Send to

Choose Destination
See comment in PubMed Commons below
J Invest Dermatol. 1995 Jul;105(1 Suppl):95S-98S.

Lymphocyte activation in cutaneous drug reactions.

Author information

1
Department of Dermatology, Medical Faculty, RWTH Aachen, Germany.

Abstract
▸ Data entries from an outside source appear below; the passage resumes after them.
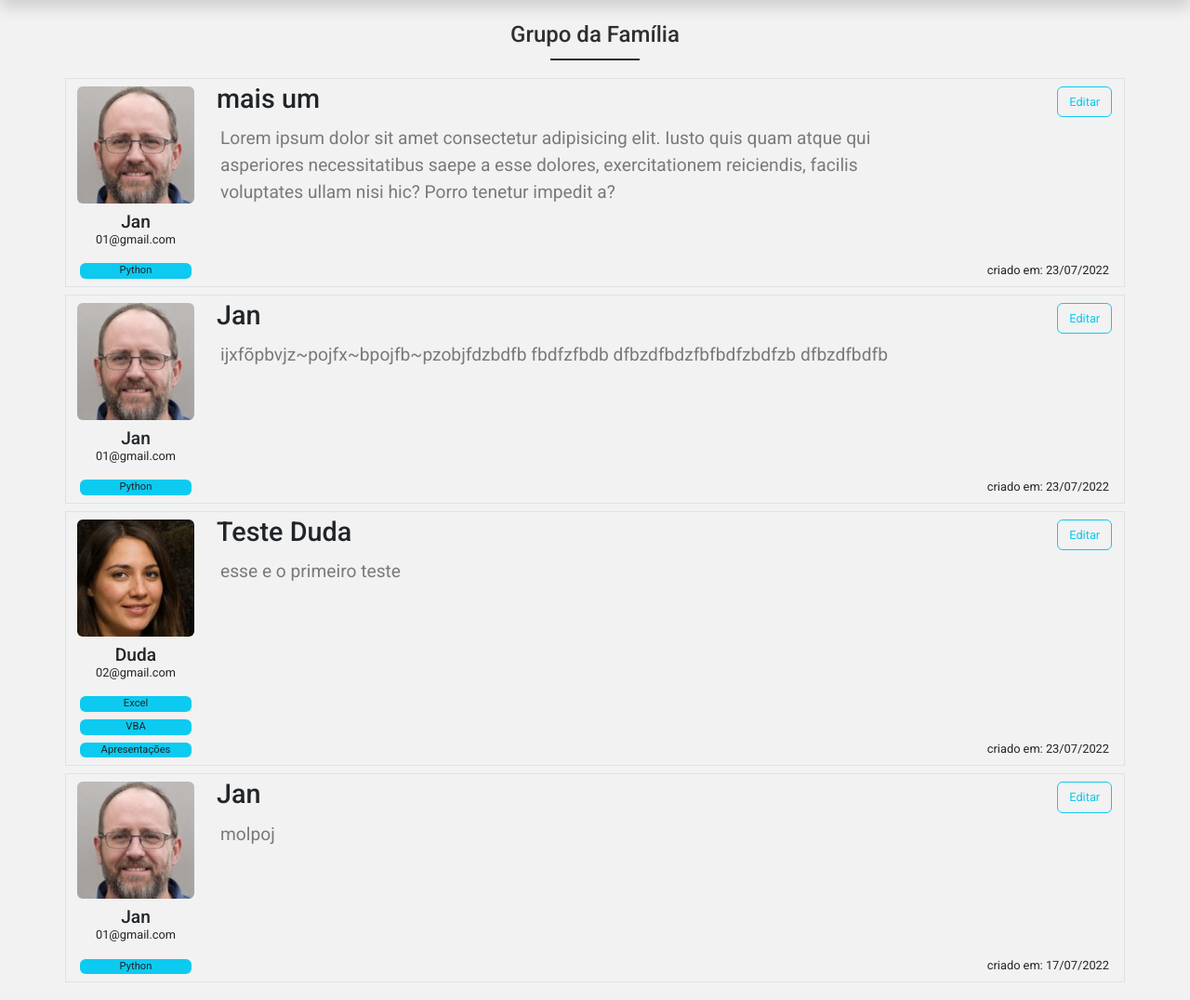
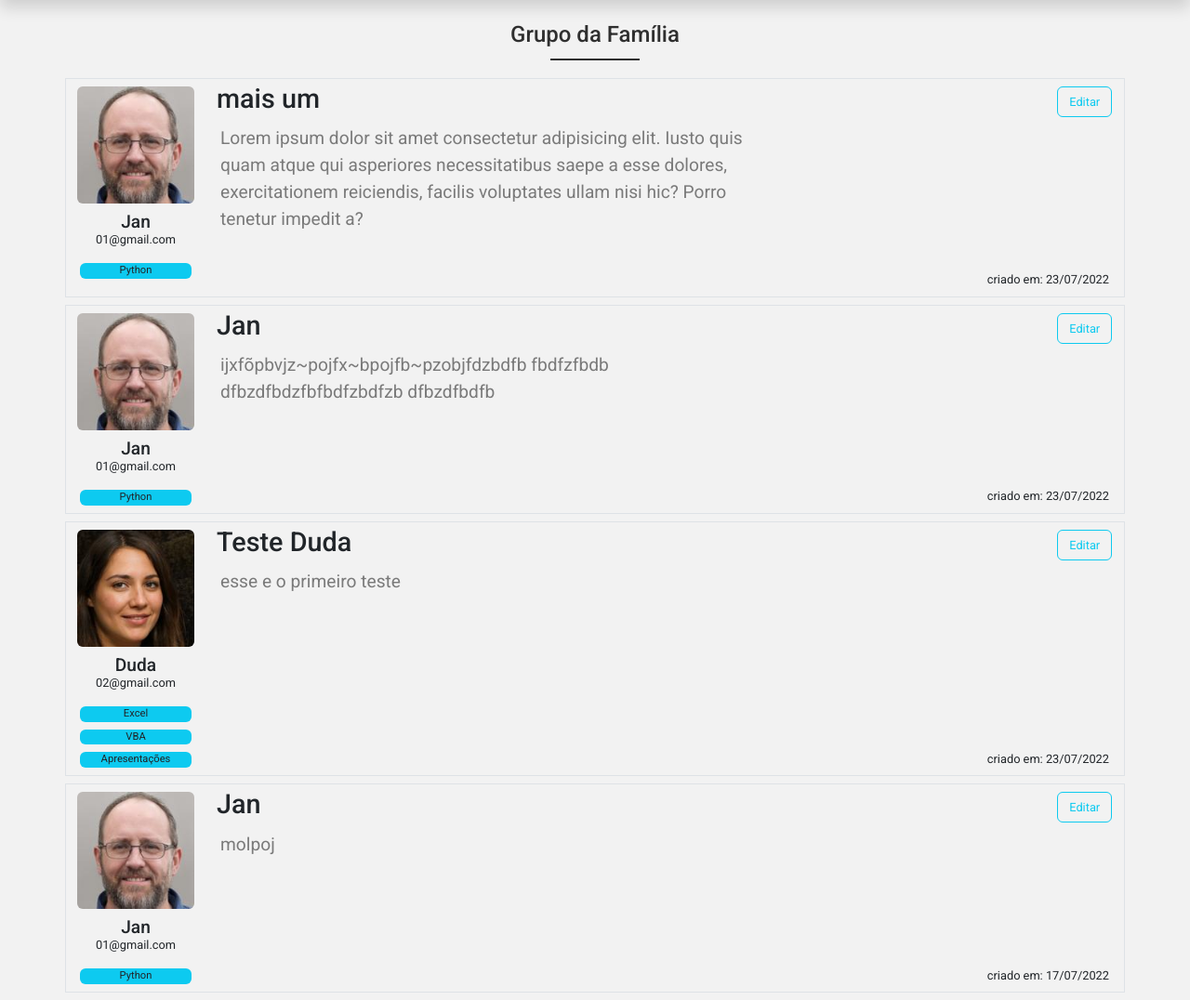
Before and after one commit to jangaguiar/grupodacasa, a Flask app: page / in a window 1280 px wide. Shown: the part 57-1133 px from the top of the page at 93% size. Run offline with Flask 2, Linux system fonts and the light colour scheme; data comes from the database, SQL or seed files in the repository; some libraries are stand-ins or nearby versions.

```diff
--- a/dafamilia/static/main.css
+++ b/dafamilia/static/main.css
@@ -145,6 +145,7 @@ body{
 }
 .post-corpo{
      font-size: 1.2rem;
+     max-width: 80%;
 }
 .post-data-criacao{
     font-family: monospace;
@@ -155,6 +156,16 @@ body{
     bottom: 0.5rem;
     right: 1rem;
 }
+
+
+/* Usuários */
+
+
+
+
+
+
+
 
 /* PERFIL */
 
```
Peripheral blood lymphocytes from both drug-induced immediate and delayed cutaneous hypersensitivity reactions frequently can be stimulated in vitro with the particular culprit drug. Immunohistochemical analysis has identified CD8+ T cells as the predominant epidermal T-cell subset in drug-induced maculopapular and bullous eruptions and in patch-test reactions to beta-lactam antibiotics. Beta-lactam-specific peripheral and epidermal T lymphocytes from bullous exanthems were predominantly T-cell receptor alpha/beta+, CD8+, CD4-. Three CD8+ epidermal T-cell clones from penicillin-induced bullous exanthems displayed a TH1-like cytokine pattern and proliferated in an antigen- and major histocompatibility complex-specific manner. These epidermal T-cell clones were cytotoxic against autologous B cells upon stimulation through the T-cell receptor and against epidermal keratinocytes in lectin-induced cytotoxicity assays. In contrast, peripheral T-cell lines from patients with penicillin-induced urticarial exanthems were predominantly T-cell receptor alpha/beta+, CD4+, CD8- and displayed a Th2-like cytokine pattern. CD8+ dermal T cells from a sulfamethoxazole-induced bullous exanthem proliferated in vitro in response to sulfamethoxazole. This T-cell proliferation was significantly increased in the presence of microsomes, which suggests that microsomal enzymes, such as cytochrome P450 enzymes, generate highly reactive metabolites which are the nominal antigens for T-cell activation. In summary, drugs may be processed and presented in different ways, which is reflected by the observation that Th1-like CD8+ T cells are primarily activated in delayed cutaneous hypersensitivity reactions, whereas Th2-like T-cell responses are present in patients with drug-induced urticarial exanthems.

PMID:
7616006
[Indexed for MEDLINE]
PubMed Commons home

PubMed Commons

0 comments
How to join PubMed Commons

    Supplemental Content

    Loading ...
    Support Center